Written by Alexa Delgado
When you think of Los Angeles, backyard shows and teenage boys with long hair probably aren’t the first things to come to mind. But the area is quickly changing. These days, more teens are joining bands than gangs, and house parties have transformed into house shows. DIY gigs aren’t a new phenomenon in Los Angeles, however. The 1970s gave rise to a prominent punk scene whose “venues” consisted of abandoned houses, dilapidated empty lots and backyards. Unfortunately to some, the punk scene has dwindled in the past few years, allowing other genres of music to come into their own. Most recently, a psychedelic scene has emerged in eastern Los Angeles, specifically in the West Covina/Baldwin Park area. Much like its punk predecessor, this neo-psychedelic scene owes its roots to teenagers making music for other teenagers by whatever means possible.
Perhaps inspired by the popularity and success of recent neo-psychedelic bands such as Tame Impala, Temples, and MGMT, teenagers have begun to form their own 1960s-inspired groups. Moreover, booking agencies such as Psychedelia Entertainment and Freak Style Booking have arisen as a means to promote these young artists. Small DIY venues – The Crystal Gallery, most notably – have also surfaced.

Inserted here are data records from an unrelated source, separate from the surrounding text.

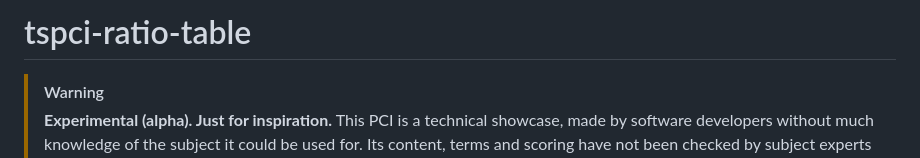
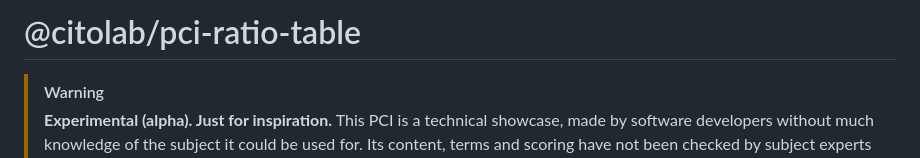
Before and after one commit to Citolab/tspci-examples, a Markdown page: tspci-ratio-table/README.md, the part around one of its changes. GitHub-like rendering.

```diff
--- a/tspci-ratio-table/README.md
+++ b/tspci-ratio-table/README.md
@@ -1,4 +1,4 @@
-# tspci-ratio-table
+# @citolab/pci-ratio-table
 
 > [!WARNING]
 > **Experimental (alpha). Just for inspiration.** This PCI is a technical showcase, made by software developers without
```
Also changed, not shown: other parts of tspci-ratio-table/README.md (+4 -0 lines), readme.md (+4 -2 lines), tspci-clocks/README.md (added, +59 -0 lines), tspci-clocks/example.png (added), tspci-ratio-table/example.png (added), 10 other files.
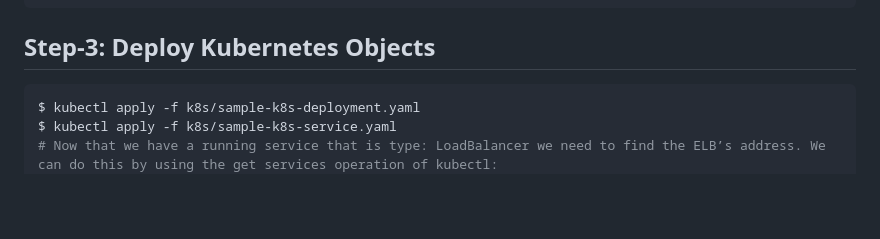
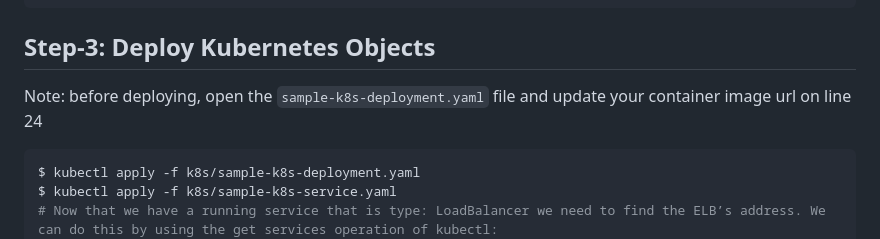
Before and after one commit to aws-samples/amazon-eks-node-express-sample, a Markdown page: README.md, the part around the change. Drawn GitHub-style; blank space fills up the shorter version.

Commit message:
Update README.md
Added a line to update the deployment.yaml with the ECR url

````diff
--- a/README.md
+++ b/README.md
@@ -63,6 +63,7 @@ $ kubectl get nodes
 ```
 
 ## Step-3: Deploy Kubernetes Objects
+Note: before deploying, open the `sample-k8s-deployment.yaml` file and update your container image url on line 24
 ```bash
 $ kubectl apply -f k8s/sample-k8s-deployment.yaml
 $ kubectl apply -f k8s/sample-k8s-service.yaml
````
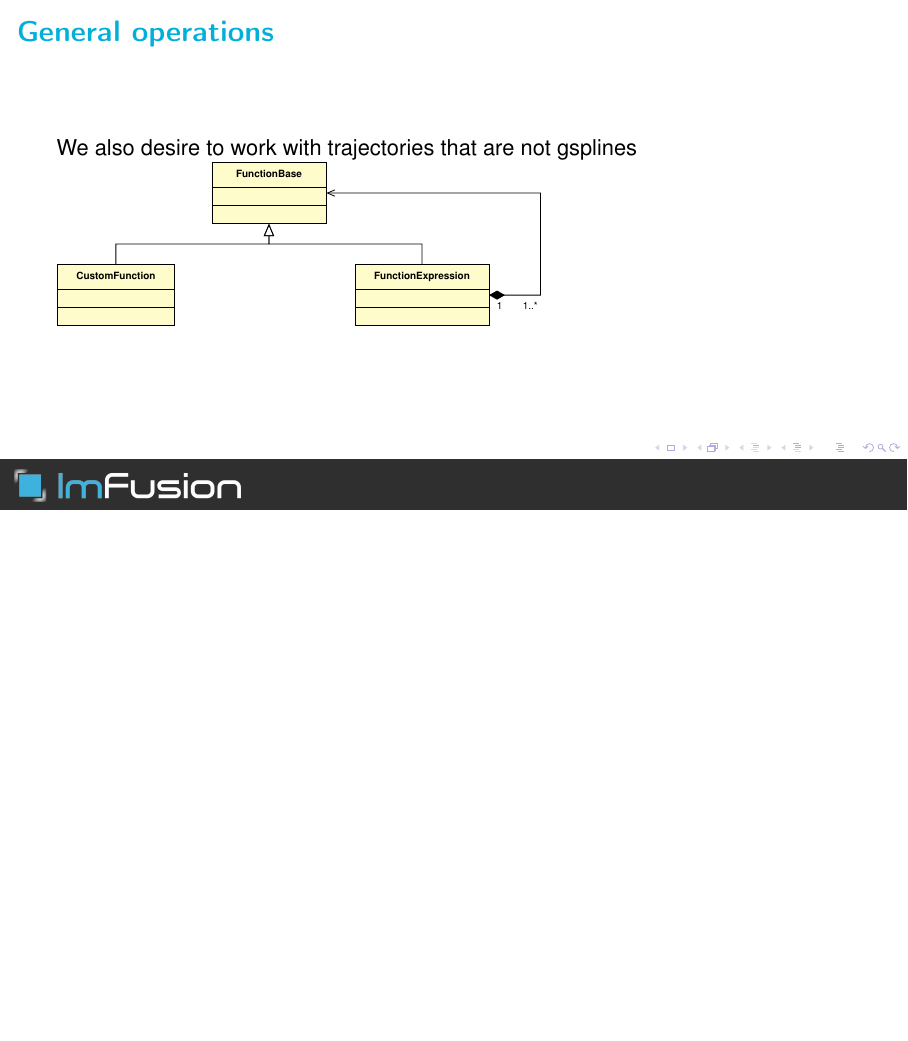
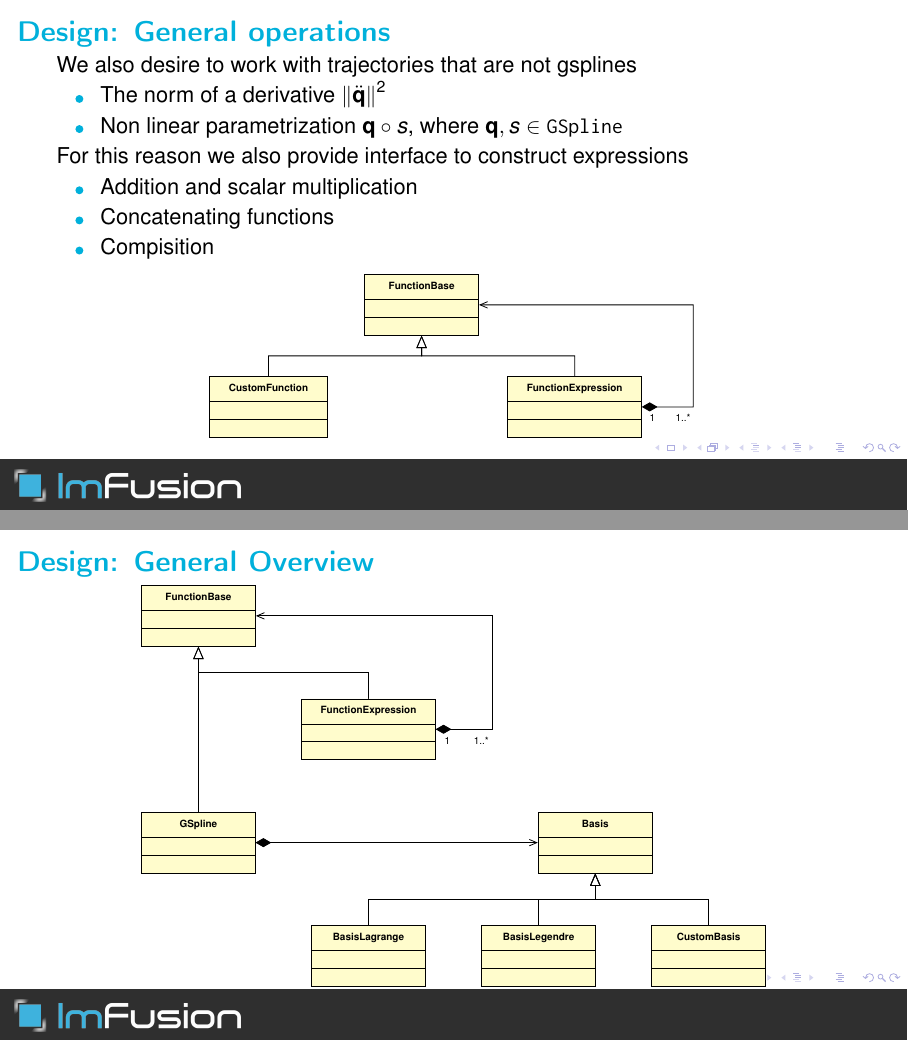
Before and after one commit to rafaelrojasmiliani/roscon2024odense, LaTeX slides (00_main.tex, which reads 03_design.tex): page 15 of 21 before the commit and pages 15 and 16 of 22 after it, the two joined at a grey line, the shorter picture padded with empty space. Compiled offline with pdfLaTeX.

Commit message:
design overview

```diff
--- a/03_design.tex
+++ b/03_design.tex
@@ -134,8 +134,19 @@ public:
 \end{frame}
 
 \begin{frame}[fragile]
-	\frametitle{General operations}
+	\frametitle{Design: General operations}
 	We also desire to work with trajectories that are not gsplines
+	\begin{itemize}
+		\item The norm of a derivative ${\left\| \ddot \qv \right\|}^2$
+		\item Non linear parametrization $ \qv \circ s $, where $\qv, s\in \text{\Verb|GSpline|}$
+	\end{itemize}
+	For this reason we also provide interface to construct expressions
+	\begin{itemize}
+		\item Addition and scalar multiplication
+		\item Concatenating functions
+		\item Compisition
+	\end{itemize}
+	\begin{center}
 		\begin{tikzpicture}[scale=0.9]
 			\tikzumlset{font=\fontsize{5}{4}\selectfont}
 			\umlemptyclass[x=0, y=0]{FunctionBase}
@@ -145,6 +156,30 @@ public:
 			\umlVHVinherit[] {CustomFunction}{FunctionBase}
 			\umlHVHunicompo[anchor1=east,angle1=0, arm1=1cm, angle2=0,mult1=1, mult2=1..*] {FunctionExpression}{FunctionBase}
 		\end{tikzpicture}
+	\end{center}
+\end{frame}
+\begin{frame}[fragile]
+	\frametitle{Design: General Overview}
+	\begin{center}
+		\begin{tikzpicture}
+			\tikzumlset{font=\fontsize{5}{4}\selectfont}
+			\umlemptyclass[x=0, y=0]{FunctionBase}
+			\umlemptyclass[x=3, y=-2]{FunctionExpression}
+			\umlVHVinherit[] {FunctionExpression}{FunctionBase}
+			\umlHVHunicompo[anchor1=east,angle1=0, arm1=1cm, angle2=0,mult1=1, mult2=1..*] {FunctionExpression}{FunctionBase}
+			\tikzumlset{font=\fontsize{5}{4}\selectfont}
+			\umlemptyclass[y=-4]{GSpline}
+			\umlemptyclass[x=7, y=-4]{Basis}
+			\umlunicompo [angle1=-90, angle2=-140 ] {GSpline}{Basis}
+			\umlemptyclass[x=3, y=-6]{BasisLagrange}
+			\umlemptyclass[x=6, y=-6]{BasisLegendre}
+			\umlemptyclass[x=9, y=-6]{CustomBasis}
+			\umlVHVinherit[] {CustomBasis}{Basis}
+			\umlVHVinherit[] {BasisLagrange}{Basis}
+			\umlVHVinherit[] {BasisLegendre}{Basis}
+			\umlVHVinherit[] {GSpline}{FunctionBase}
+		\end{tikzpicture}
+	\end{center}
 \end{frame}
 
 \begin{frame}[fragile]
```
Lines whose indentation alone changed are shown as unchanged.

In January, I was able to attend “Dazed and Confused Festival”, a seven hour-long music extravaganza put on by Psychedelia Entertainment. While the festival certainly had a DIY feel – it took place at one of Baldwin Park’s many quinceanera ballrooms, for one – it also had an air of unexpected professionalism. At the door, I was asked to present my state ID in order to obtain a bracelet that indicated whether I was of drinking age or not. Inside, Brooklyn Bazaar-esque vendors lined the sides of the venue. I later learned this was the fourth festival put on by Psychedelia Entertainment, the brainchild of 23-year-old twin brothers Alex and Esteban Gudino.
What struck me most about the bands that played that night were some of the artists’ ages. Gold Vine - a band undoubtedly heavily influenced by neo-psychedelic, So-Cal rockers, The Growlers – couldn’t have possibly been alive to have seen the ‘90s. The lead singer’s voice seemed to be an amalgamation of Brooks Nielsen’s, Jim Morrison’s, and a drunken man’s vocals.
While almost every band that performed could be classified under the psychedelia umbrella, some sounded distinctly neo-psychedelic, employing more of distorted-synth sound as well as incorporating other genres such as surf-rock, while others sounded like they could have actually performed at Woodstock. Shaman Cult undoubtedly fell into the latter category.
The Viceroy, an LA-based ska band, closed off the festival. I found this to be a little strange, but the crowd easily transitioned from head-bobbin’ to the groovy tunes of Shaman Cult to skanking along to The Viceroy.
While psychedelic music certainly isn't the newest form of rock, it clearly isn’t going away any time soon. So, my fellow sixties lovers, rejoice! Maybe this means I’ll finally be able to stop playing the same 13th Floor Elevators song on infinite loop now. Maybe.